January 25, 2011

Sculpture by Elizabeth Abeyta; source: http://www.hanksville.org
Sculpture by Elizabeth Abeyta; source: http://www.hanksville.org
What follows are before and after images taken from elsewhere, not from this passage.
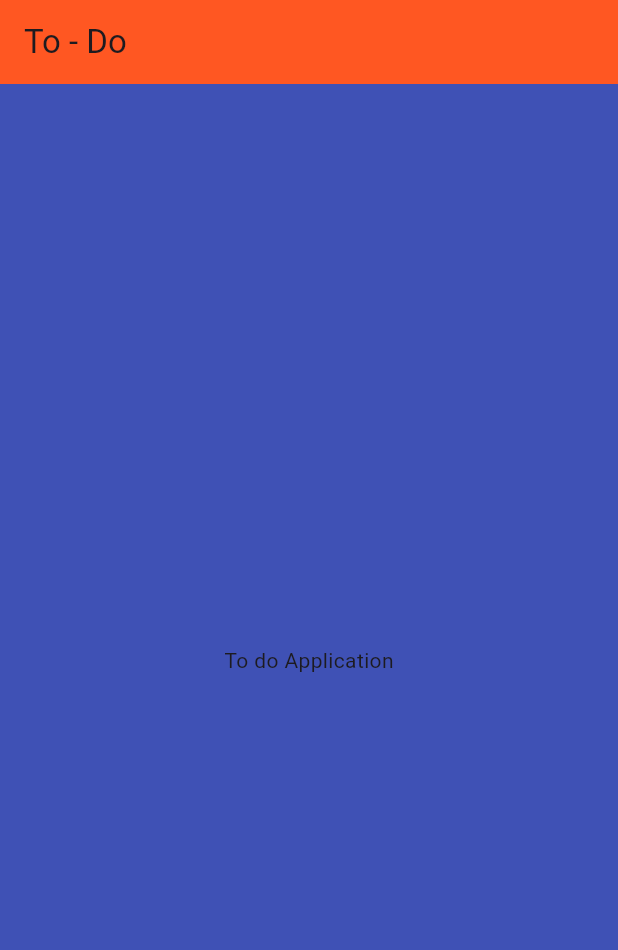
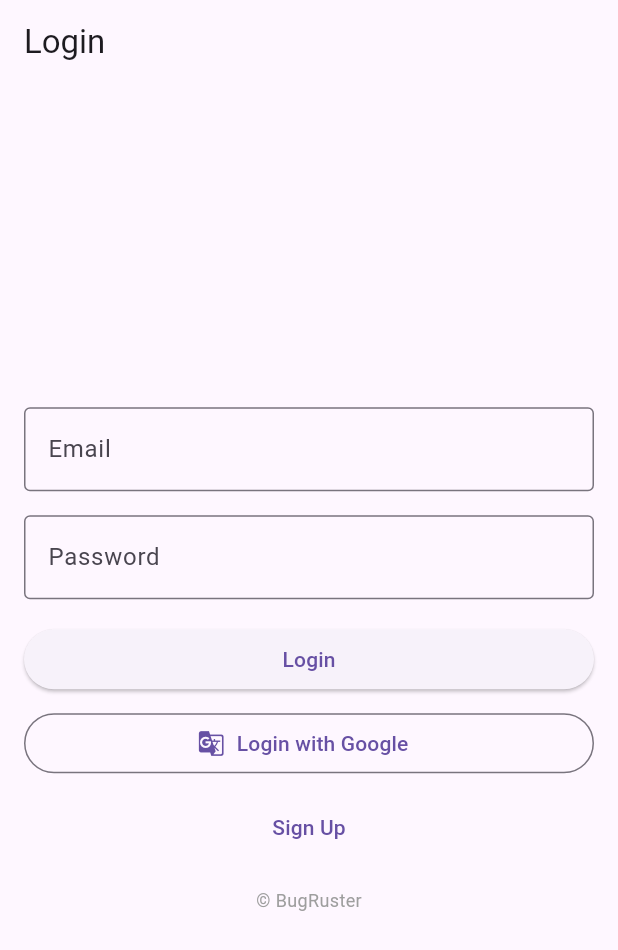
Before and after one commit to BugRuster/todo, a Flutter app: the screen it shows after launch, on a phone screen of 412 x 824 dp. Shown: the top 950 px of the screen. Run offline on Flutter 3.47's test engine with Material 3 defaults, Android fonts, the phone set to English and light mode, and no system bars; our stand-ins replace get.

Commit message:
LoginPage Updated

```diff
--- a/lib/Login/LoginPage.dart
+++ b/lib/Login/LoginPage.dart
@@ -0,0 +1,112 @@
+import 'package:flutter/material.dart';
+import 'package:url_launcher/url_launcher.dart';
+
+void main() {
+  runApp(MyApp());
+}
+
+class MyApp extends StatelessWidget {
+  @override
+  Widget build(BuildContext context) {
+    return MaterialApp(
+      title: 'Login Page',
+      theme: ThemeData(
+        primarySwatch: Colors.blue,
+      ),
+      home: LoginPage(),
+    );
+  }
+}
+
+class LoginPage extends StatelessWidget {
+  @override
+  Widget build(BuildContext context) {
+    return Scaffold(
+      appBar: AppBar(
+        title: Text('Login'),
+      ),
+      body: Center(
+        child: SingleChildScrollView(
+          padding: EdgeInsets.all(16.0),
+          child: Column(
+            mainAxisAlignment: MainAxisAlignment.center,
+            crossAxisAlignment: CrossAxisAlignment.stretch,
+            children: [
+              // Email field
+              TextField(
+                keyboardType: TextInputType.emailAddress,
+                decoration: InputDecoration(
+                  labelText: 'Email',
+                  border: OutlineInputBorder(),
+                ),
+              ),
+              SizedBox(height: 16.0),
+
+              // Password field
+              TextField(
+                obscureText: true,
+                decoration: InputDecoration(
+                  labelText: 'Password',
+                  border: OutlineInputBorder(),
+                ),
+              ),
+              SizedBox(height: 16.0),
+
+              // Login button
+              ElevatedButton(
+                onPressed: () {
+                  // Add your login logic here
+                },
+                child: Text('Login'),
+              ),
+              SizedBox(height: 8.0),
+
+              // Login with Google button
+              OutlinedButton.icon(
+                onPressed: () {
+                  // Add your Google login logic here
+                },
+                icon: Icon(Icons.g_translate),
+                label: Text('Login with Google'),
+              ),
+              SizedBox(height: 8.0),
+
+              // Sign Up button
+              TextButton(
+                onPressed: () {
+                  // Add your sign-up logic here
+                },
+                child: Text('Sign Up'),
+              ),
+
+              SizedBox(height: 16.0),
+
+              // Copyright text with clickable link
+              GestureDetector(
+                onTap: () {
+                  _launchURL('https://www.bugruster.live'); // Replace with your website URL
+                },
+                child: Container(
+                  child: Center(
+                    child: Text(
+                      '© BugRuster',
+                      style: TextStyle(
+                        fontSize: 12,
+                        color: Colors.grey, // Change the color as needed
+                      ),
+                    ),
+                  ),
+                ),
+              ),
+            ],
+          ),
+        ),
+      ),
+    );
+  }
+
+  // Function to launch a URL
+  _launchURL(String url) async {
+    await launch(url);
+  }
+}
--- a/lib/main.dart
+++ b/lib/main.dart
@@ -1,6 +1,8 @@
 import 'package:flutter/material.dart';
+import 'package:get/get.dart';
+import 'Login/LoginPage.dart';
 
-void main() {
+void main() async {
   runApp(const MyApp());
 }
 
@@ -10,18 +12,12 @@ class MyApp extends StatelessWidget {
   // This widget is the root of your application.
   @override
   Widget build(BuildContext context) {
-    return MaterialApp(
-      home: Scaffold(
-        appBar: AppBar(
-          title: Text("To - Do "),
-          backgroundColor: Colors.deepOrange,
-        ),
-        backgroundColor: Colors.indigo,
-        body: Center(
-          child: Text(
-              'To do Application'),
-        ),
+    return GetMaterialApp(
+      title: 'To-Do Demo',
+      theme: ThemeData(
+        primarySwatch: Colors.blue,
       ),
+      home: LoginPage(),
     );
   }
 }
--- a/pubspec.yaml
+++ b/pubspec.yaml
@@ -30,6 +30,8 @@ environment:
 dependencies:
   flutter:
     sdk: flutter
+  get: ^4.6.5
+  url_launcher: ^6.0.13
 
 
   # The following adds the Cupertino Icons font to your application.
```
Also changed, not shown: pubspec.lock, 5 other files.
According to today’s New York Times, many Navajo would view what happens during cardiac resuscitation as barbaric but they also believe that talking about your own death will bring it about. So, helping Navajo people to have a conversation about end-of-life choices and sign an advance directive is challenging. Times reporter Ben Daitz, MD, describes how Mitzie Begay, cross-cultural coordinator of home care for Fort Defiance Indian Hospital in Arizona, and Gina Nez, RN, Director of Nursing for the hospital, worked with staff to craft a Navajo poem that serves as the advance directive and is signed by the patient, as would happen with any advance directive. This culturally-grounded approach to crucial conversations about end of life decisions  shows us that the forms we use for advance directives may lack meaningful cultural context for many people.  The American Academy of Nursing’s policy brief on Advance Care Planning as an Urgent Public Health Concern calls for treating advance directives as more than a clerical matter and eliciting the preferences and values of the patient. But other considerations may be needed when the patient’s culture precludes such discussions. If poetry works in one culture, perhaps song or literature could help in others.

Diana J. Mason, PhD, RN, FAAN, Rudin Professor of Nursing